Glenn can engulf his opponent in the run game and punish them down the field, or he can keep the opposing player off him with a strong punch and long arms in the passing game.
Here is where the separation can really come in. If you read any scouting report on Adams, Glenn and Martin you will see the same thing said about all three:
For Reiff, there won't be any question about his work ethic or getting him motivated to play on a week to week basis.
Here is the kicker on all four of these guys: NONE of them are left tackles in the NFL.
Reiff lacks the arm length and lower body strength to man the LT position.
Martin and Adams lack the base strength throughout to be a left tackle, and Glenn isn't quick enough in and out of his stance to be a LT.
So to answer your question, none of them are going to come in and be every down left tackles in their first year, but gun to my head I will surprise you: Mike Adams.
Adams has the build, the length and quickness and may just have that chip on his shoulder to come in and make an impact at left tackle in the league. Think of him as a possible Matt Light type, who would function much better in a quick throw, shotgun system as opposed to a more balanced and pro style game.
2. Outside of Andrew Luck and RGIII, which quarterback do you feel can have the biggest impact in the NFL?
This is a weird QB class because of how top heavy it is with Luck and RG3, but if any of you have followed me on Twitter @sethcoxtshq, you would know I have had Ryan Tannehill as a first round pick since October, when Matt Barkley and Landry Jones were still top 12-15 selections.
Tannehill has a great arm, good feet in the pocket, and is extremely athletic. He needs a couple of seasons to develop, as he only started one full year at Texas A&M, and the critiques of him come from blowing 4 double digit second half leads.
My question is can you blame a guy who was basically a sophomore QB? He needed another year at least in college to learn to play the position. He tried to fit too many balls into tight windows, didn't protect the ball as well as he should have, and generally made dumb, inexperienced plays. Any team that drafts him won't be doing so, hopefully, to start this season.
While a guy like Brandon Weeden may come in and play this season, and play well, he won't have the career of Tannehill, who has the higher ceiling and I really think can be a top tier QB, top 12, in this league.
What do you think of Seth's answers? Is Mike Adams the best possible left tackle prospect outside of Matt Kalil in this year's draft? What about Ryan Tannehill? Is he going to be a big time quarterback in the NFL?

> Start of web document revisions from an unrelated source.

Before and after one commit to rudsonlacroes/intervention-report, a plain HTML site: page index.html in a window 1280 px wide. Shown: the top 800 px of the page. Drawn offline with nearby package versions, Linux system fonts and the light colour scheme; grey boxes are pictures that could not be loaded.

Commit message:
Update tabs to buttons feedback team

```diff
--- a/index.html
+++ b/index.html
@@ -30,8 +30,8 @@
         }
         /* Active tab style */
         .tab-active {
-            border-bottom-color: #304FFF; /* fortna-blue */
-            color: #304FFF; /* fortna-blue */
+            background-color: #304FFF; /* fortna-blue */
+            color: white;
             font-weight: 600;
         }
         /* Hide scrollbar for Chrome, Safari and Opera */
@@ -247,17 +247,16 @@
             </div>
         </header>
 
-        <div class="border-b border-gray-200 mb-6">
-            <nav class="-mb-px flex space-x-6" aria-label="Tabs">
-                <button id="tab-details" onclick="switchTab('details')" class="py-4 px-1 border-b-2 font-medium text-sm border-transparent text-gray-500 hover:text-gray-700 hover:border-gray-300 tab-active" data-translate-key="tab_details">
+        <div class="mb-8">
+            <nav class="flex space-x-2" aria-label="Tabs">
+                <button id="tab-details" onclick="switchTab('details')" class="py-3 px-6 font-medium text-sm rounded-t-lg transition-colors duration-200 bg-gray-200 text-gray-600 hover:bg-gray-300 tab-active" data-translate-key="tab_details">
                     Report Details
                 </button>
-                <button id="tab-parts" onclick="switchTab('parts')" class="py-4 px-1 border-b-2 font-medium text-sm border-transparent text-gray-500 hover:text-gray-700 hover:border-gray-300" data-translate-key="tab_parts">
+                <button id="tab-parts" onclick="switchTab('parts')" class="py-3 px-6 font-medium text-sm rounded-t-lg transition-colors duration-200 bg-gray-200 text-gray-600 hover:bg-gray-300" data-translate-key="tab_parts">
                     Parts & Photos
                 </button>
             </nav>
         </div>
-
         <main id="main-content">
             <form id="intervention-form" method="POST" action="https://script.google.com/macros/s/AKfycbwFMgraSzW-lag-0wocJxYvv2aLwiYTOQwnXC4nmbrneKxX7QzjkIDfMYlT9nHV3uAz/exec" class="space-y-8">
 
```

Tell us what you think in the comments section. To check out more of Seth's draft expertise, check out his website, The Sports Headquarters.